This week we’ve been studying the importance of crisis communication and PR. What is crisis comm. exactly? Business Dictionary defines it as “The effort taken by a company to communicate with the public and stockholders when an unexpected event occurs that could have a negative impact on the company’s reputation.” In other words, it’s an organization’s attempt to maintain excellent public relations in the midst of a PR mishap.
Crisis communication is something every brand should be skilled in, but hopes will never have to use. Unfortunately things happen, and when they do, it’s important to know how to deal with the issue and restore the damage. Luckily my class will get further insight on this issue from expert Melissa Agnes (@Melissa_Agnes) this Friday! Agnes is the founder of Agnes+Day Crisis Intelligence Firm, an internationally established organization which provides services to mid/large sized companies in the public relations field.
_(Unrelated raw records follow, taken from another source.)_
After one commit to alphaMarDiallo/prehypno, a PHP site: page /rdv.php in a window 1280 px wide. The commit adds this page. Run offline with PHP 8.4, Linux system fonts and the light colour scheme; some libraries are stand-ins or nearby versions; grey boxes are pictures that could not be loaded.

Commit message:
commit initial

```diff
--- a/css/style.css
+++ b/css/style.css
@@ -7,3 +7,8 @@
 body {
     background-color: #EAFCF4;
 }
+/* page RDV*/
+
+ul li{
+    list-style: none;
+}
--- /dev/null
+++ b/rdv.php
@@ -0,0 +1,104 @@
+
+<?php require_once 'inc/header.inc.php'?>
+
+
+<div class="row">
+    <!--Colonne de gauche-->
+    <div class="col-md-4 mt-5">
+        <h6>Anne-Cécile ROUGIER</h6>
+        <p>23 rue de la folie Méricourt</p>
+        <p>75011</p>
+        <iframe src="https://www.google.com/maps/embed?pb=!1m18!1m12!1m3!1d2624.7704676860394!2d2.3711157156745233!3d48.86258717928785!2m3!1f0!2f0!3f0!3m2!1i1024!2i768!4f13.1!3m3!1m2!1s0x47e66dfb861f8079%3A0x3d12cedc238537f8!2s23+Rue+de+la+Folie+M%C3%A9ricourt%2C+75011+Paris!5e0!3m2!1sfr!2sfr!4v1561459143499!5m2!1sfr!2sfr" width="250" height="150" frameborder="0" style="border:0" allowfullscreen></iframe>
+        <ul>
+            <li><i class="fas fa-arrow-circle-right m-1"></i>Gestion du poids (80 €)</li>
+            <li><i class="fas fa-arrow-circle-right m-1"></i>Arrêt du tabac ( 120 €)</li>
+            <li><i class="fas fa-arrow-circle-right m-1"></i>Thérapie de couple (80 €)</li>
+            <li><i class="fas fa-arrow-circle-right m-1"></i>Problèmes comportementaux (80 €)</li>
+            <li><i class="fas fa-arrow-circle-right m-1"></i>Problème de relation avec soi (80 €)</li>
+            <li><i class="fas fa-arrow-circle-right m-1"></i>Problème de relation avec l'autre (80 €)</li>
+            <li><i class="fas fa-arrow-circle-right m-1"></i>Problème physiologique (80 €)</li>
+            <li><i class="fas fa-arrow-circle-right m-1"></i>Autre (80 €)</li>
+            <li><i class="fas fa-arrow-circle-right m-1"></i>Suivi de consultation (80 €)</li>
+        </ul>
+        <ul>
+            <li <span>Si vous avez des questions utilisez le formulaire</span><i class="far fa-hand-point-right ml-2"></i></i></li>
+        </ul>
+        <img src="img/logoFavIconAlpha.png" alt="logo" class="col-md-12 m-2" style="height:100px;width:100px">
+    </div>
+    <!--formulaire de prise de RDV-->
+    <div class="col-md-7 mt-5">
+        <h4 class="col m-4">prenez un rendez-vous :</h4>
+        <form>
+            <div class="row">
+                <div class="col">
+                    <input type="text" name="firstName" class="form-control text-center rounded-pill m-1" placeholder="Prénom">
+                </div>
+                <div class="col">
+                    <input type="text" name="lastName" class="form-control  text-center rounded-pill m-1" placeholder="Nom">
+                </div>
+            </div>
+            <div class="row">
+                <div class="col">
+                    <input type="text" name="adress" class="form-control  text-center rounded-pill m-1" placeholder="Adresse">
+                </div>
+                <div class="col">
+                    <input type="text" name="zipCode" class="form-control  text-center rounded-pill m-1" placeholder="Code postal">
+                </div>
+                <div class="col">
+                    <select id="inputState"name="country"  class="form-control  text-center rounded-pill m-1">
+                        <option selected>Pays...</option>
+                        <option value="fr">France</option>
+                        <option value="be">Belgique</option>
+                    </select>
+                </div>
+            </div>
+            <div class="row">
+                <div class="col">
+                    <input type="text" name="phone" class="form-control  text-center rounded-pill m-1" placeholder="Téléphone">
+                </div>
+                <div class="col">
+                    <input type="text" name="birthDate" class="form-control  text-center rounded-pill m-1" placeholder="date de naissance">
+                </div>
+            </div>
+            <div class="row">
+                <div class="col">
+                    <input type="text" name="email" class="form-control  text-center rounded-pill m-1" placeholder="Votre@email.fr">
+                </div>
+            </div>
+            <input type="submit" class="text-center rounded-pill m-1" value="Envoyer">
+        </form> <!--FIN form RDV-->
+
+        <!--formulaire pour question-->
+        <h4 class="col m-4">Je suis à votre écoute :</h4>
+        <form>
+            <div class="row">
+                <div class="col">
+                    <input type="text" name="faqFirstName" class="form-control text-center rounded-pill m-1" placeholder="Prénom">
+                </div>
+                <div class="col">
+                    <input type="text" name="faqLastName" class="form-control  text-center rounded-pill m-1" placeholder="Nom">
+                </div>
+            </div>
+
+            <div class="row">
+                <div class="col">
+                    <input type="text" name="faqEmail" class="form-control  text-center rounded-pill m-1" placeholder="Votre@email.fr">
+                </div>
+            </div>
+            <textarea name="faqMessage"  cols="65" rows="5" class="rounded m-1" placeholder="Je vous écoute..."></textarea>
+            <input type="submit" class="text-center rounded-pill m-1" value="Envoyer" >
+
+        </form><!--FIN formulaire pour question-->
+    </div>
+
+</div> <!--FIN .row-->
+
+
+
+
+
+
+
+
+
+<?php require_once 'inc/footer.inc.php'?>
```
We discussed a few examples of social media crises today in class. Some were more severe than others, but the most outrageous had to be the inappropriate tweet by Justine Sacco. Sacco is now a former PR executive for the international media company IAC. On December 20, 2013 just before catching a plane to Cape Town, Africa Sacco sent out a tweet stating, “Going to Africa. Hope I don’t get AIDS. Just kidding. I’m White!” Needless to say this immediately caused a social media uproar. To make matters worse, Sacco had no Internet connection on her 11 hour flight to respond to the mess she was creating. All this coming from a “PR Professional?” How ironic.
According to an article by CNN, the IAC released a statement in attempts to restore Sacco’s damage saying, “The offensive comment does not reflect the views and values of IAC. We take this issue very seriously, and we have parted ways with the employee in question.” By the time Sacco landed in South Africa, she had been terminated from the company.
As IAC can tell you, it is extremely necessary organizations (of all sizes) have crisis management plans in place. Unfortunate events aren’t always predictable, but sometimes it’s the response that leaves a bigger impact.